Ben Grant was a recent college graduate working at a consulting firm in New York City when he had a monumental shift in perspective. Inspired by a short film examining the Overview Effect, or the cognitive shift astronauts undergo when they see Earth from space, Grant began downloading, cropping and compiling a collection of high-definition satellite images for a website and Instagram account he called Daily Overview.
Originally, he meant to share his images with friends and family, but after Fast Company published an article on the project in 2014, Daily Overview exploded, attracting over half a million Instagram followers virtually overnight. The success led to a book deal, and this past fall, 28-year-old Grant published an anthology of his images, titled “Overview.”
In addition to his book and online success, Grant has been featured on a TED Talk and will open up galleries in Berlin and Barcelona this fall. GrindTV caught up with him to discuss Daily Overview, human impact and the view from up there.
When did you know you were onto something with this Overview project?
I found this small community on Reddit called “Aerial Porn” — people who love aerial photographs — and I posted one of the Dallas/Fort Worth Airport even before I had a website. In one day it got, like, 400,000 to 500,000 views.
What is it about this view from above that attracts so many people?
It comes down to a couple of things: You can see so much, you can see vastness that you can’t see from the ground, you can see the entirety of something.
I’m able to show an entire airport, from end to end. The entirety of an agricultural facility, the entirety of a factory, and I don’t think that if you’re at a place or even up in a plane or helicopter that you can get that sense of scale.
I also think the flatness and 2-D aspect of the images is kind of confusing. That ability to confuse people or get them to ask questions is very powerful because we are not used to seeing things this way.
How do you use these images to tell a bigger story?
Showing people something that’s brand new, it makes them ask questions, so I started writing captions to provide that context. I think making it digestible so people can actually read it was always on my mind. It was a response to people’s inquisitiveness and encouragement for them to be inquisitive themselves.
What have you learned through your Overview project?
I’m glad I was open to [Overview] not just covering the classic forms of human impact that we think of, with deforestation and fossil fuel burning and mining, but to basically anything in which humans play a part.
It opened the lens to me of how vast and far reaching our impact is. Think of the world or transportation; [most of us] are not thinking about shipping all of the time, or driving around on highways or trains, or airplanes. That alone can be shown in so many ways.
How do you collect these images?

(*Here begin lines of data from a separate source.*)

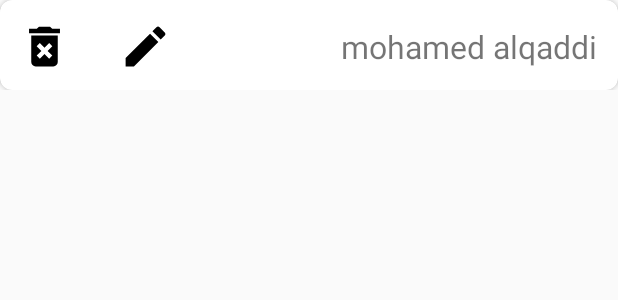
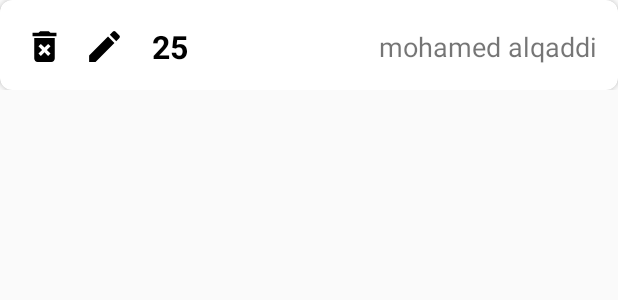
Before and after one commit to mima5/BreadApp, an Android app: the layout row_user.xml on its own in the app's theme, with its tools: preview values and no code run, on a phone screen of 412 x 824 dp. Shown: the top 300 px of the screen. Run offline under Robolectric (Android 15) with nearby library versions, the phone set to English and light mode, and no system bars.

Commit message:
add userFlourAmount to recyclerView

```diff
--- a/app/src/main/java/Adapters/userAdapter.java
+++ b/app/src/main/java/Adapters/userAdapter.java
@@ -43,6 +43,7 @@ public class userAdapter extends RecyclerView.Adapter<userAdapter.ViewHolder> {
 
 
             holder.tv_userName.setText(item.getName());
+            holder.tv_userFlourAmount.setText(item.getFlourAmount()+"");
 //            Toast.makeText(_ctx, "---- waw ----", Toast.LENGTH_SHORT).show();
 
 
@@ -67,7 +68,6 @@ public class userAdapter extends RecyclerView.Adapter<userAdapter.ViewHolder> {
             @Override
             public void onClick(View view) {
 
-//                Note itemLabel = noteList.get(position);
 
                 realm.beginTransaction();
                 userList.get(position).deleteFromRealm();
@@ -93,6 +93,7 @@ public class userAdapter extends RecyclerView.Adapter<userAdapter.ViewHolder> {
         public class ViewHolder extends RecyclerView.ViewHolder {
 
             private final TextView tv_userName;
+            private final TextView tv_userFlourAmount;
             private final ImageView img_delete;
             private final ImageView img_edit;
 
@@ -103,6 +104,7 @@ public class userAdapter extends RecyclerView.Adapter<userAdapter.ViewHolder> {
                 super(itemView);
 
                 tv_userName = (TextView) itemView.findViewById(R.id.tv_userName);
+                tv_userFlourAmount = (TextView) itemView.findViewById(R.id.tv_userFlourAmount);
                 img_delete = (ImageView) itemView.findViewById(R.id.img_delete);
                 img_edit = (ImageView) itemView.findViewById(R.id.img_edit);
                 rlout = (RelativeLayout) itemView.findViewById(R.id.rlout);
--- a/app/src/main/res/layout/row_user.xml
+++ b/app/src/main/res/layout/row_user.xml
@@ -30,7 +30,22 @@
                 android:gravity="right"
                 android:layout_centerVertical="true"
                 android:text="mohamed alqaddi"
+                android:textSize="18sp" />
+
+
+            <TextView
+                android:id="@+id/tv_userFlourAmount"
+                android:layout_width="wrap_content"
+                android:textColor="#000000"
+                android:textStyle="bold"
+                android:layout_height="wrap_content"
+                android:layout_toRightOf="@id/img_edit"
+                android:layout_marginLeft="4dp"
+                android:layout_centerVertical="true"
+                android:text="25"
                 android:textSize="21sp" />
+
+
 
 
             <ImageView
@@ -38,9 +53,9 @@
                 android:layout_width="55dp"
                 android:layout_height="55dp"
                 android:layout_centerVertical="true"
-                android:layout_marginLeft="12dp"
+                android:layout_marginLeft="-15dp"
                 android:layout_toRightOf="@+id/img_delete"
-                android:padding="4dp"
+                android:padding="8dp"
                 android:src="@drawable/ic_edit" />
 
             <ImageView
@@ -49,7 +64,7 @@
                 android:layout_height="55dp"
                 android:layout_alignParentLeft="true"
                 android:layout_centerVertical="true"
-                android:padding="4dp"
+                android:padding="8dp"
                 android:src="@drawable/ic_delete" />
 
 
```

[That] it was all human-impact stuff helped make it less overwhelming at first. It wasn’t just “open the map and hope.” If I had done that, it would have been a disaster. So I started with ideas about energy, about mining, then thinking more specifically and thinking where that was happening before doing any sort of searching on the Internet.

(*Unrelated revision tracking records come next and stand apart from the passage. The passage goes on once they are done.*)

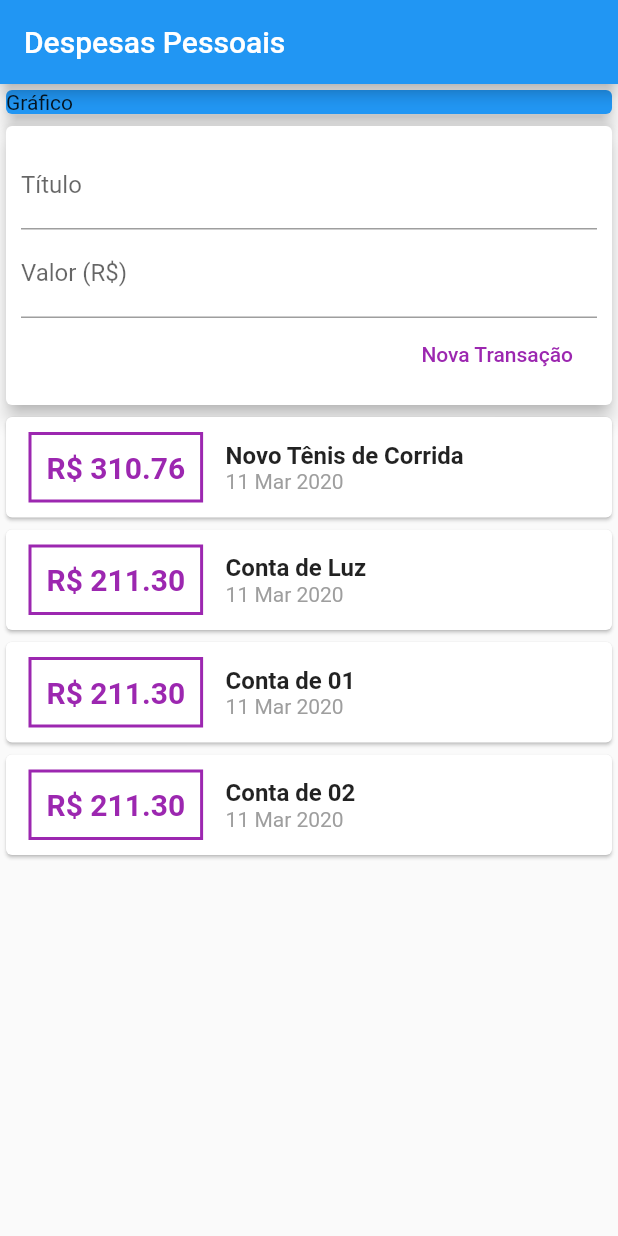
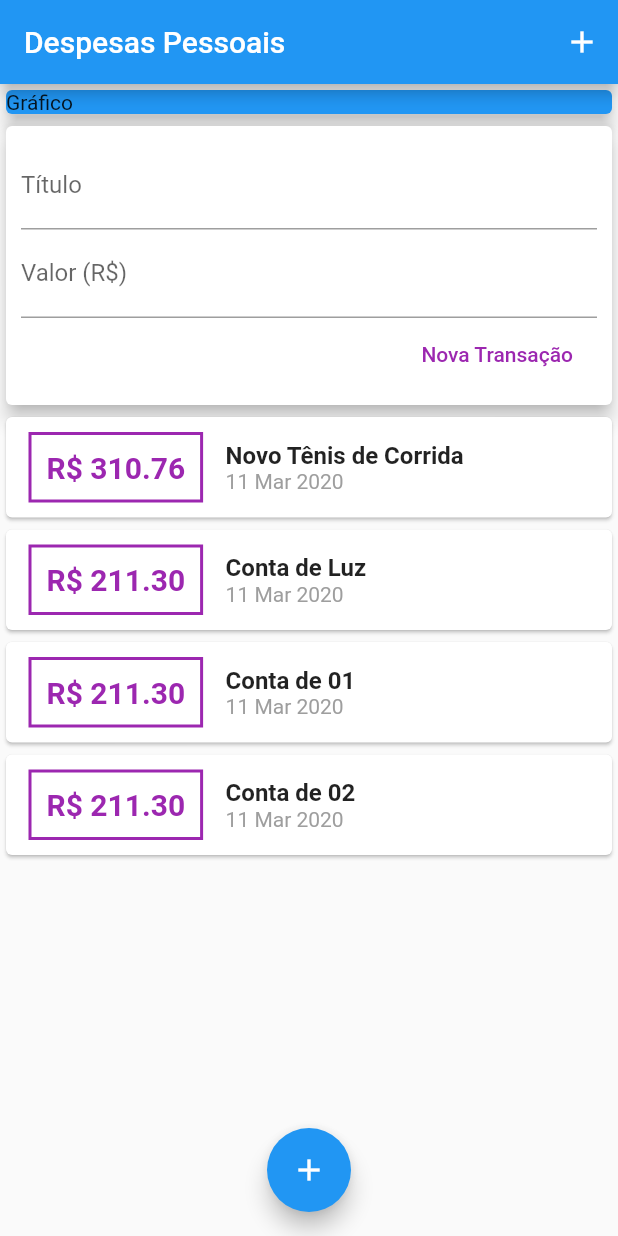
Before and after one commit to wellingtondw/expenses-controller, a Flutter app: the screen it shows after launch, on a phone screen of 412 x 824 dp. Run offline on Flutter 3.47's test engine with Material 2 defaults, Android fonts, the phone set to English and light mode, and no system bars.

```diff
--- a/lib/main.dart
+++ b/lib/main.dart
@@ -16,7 +16,15 @@ class MyHomePage extends StatelessWidget {
   @override
   Widget build(BuildContext context) {
     return Scaffold(
-        appBar: AppBar(title: Text('Despesas Pessoais')),
+      appBar: AppBar(
+        title: Text('Despesas Pessoais'),
+        actions: <Widget>[
+          IconButton(
+            icon: Icon(Icons.add),
+            onPressed: () {},
+          )
+        ],
+      ),
       body: SingleChildScrollView(
         child: Column(
           mainAxisAlignment: MainAxisAlignment.start,
@@ -33,6 +41,12 @@ class MyHomePage extends StatelessWidget {
             TransactionUser(),
           ],
         ),
-        ));
+      ),
+      floatingActionButton: FloatingActionButton(
+        child: Icon(Icons.add),
+        onPressed: () {},
+      ),
+      floatingActionButtonLocation: FloatingActionButtonLocation.centerFloat,
+    );
   }
 }
```
Lines whose indentation alone changed are shown as unchanged.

Also, when I read the news and see a story on glaciers melting in Greenland, I’m going to go look at it. So it can be really adapted to current events. I want to keep it relevant.
But how does it all work?
I’m in a partnership with a satellite company that gives me access to their software and their archives so I can then select on the map, which starts a download process. But then I get it in many pieces, so I have to stitch it together and compose it.
It’s an interesting process. The imagery is 2-D, so I can flip it upside down, and I will. You can treat these like art and figure out which orientation is the most captivating. That’s the artistic process.
What do you hope that the viewer takes away from this project?
I hope that people start to think outside their bubbles, for lack of a better word. I think things like Facebook reinforce those bubbles and you only see your friends, your family and the people you went to school with. Overall I think that worldviews are potentially shrinking because of technology, and I think this is a way to actually expand your worldview to see all of it (potentially).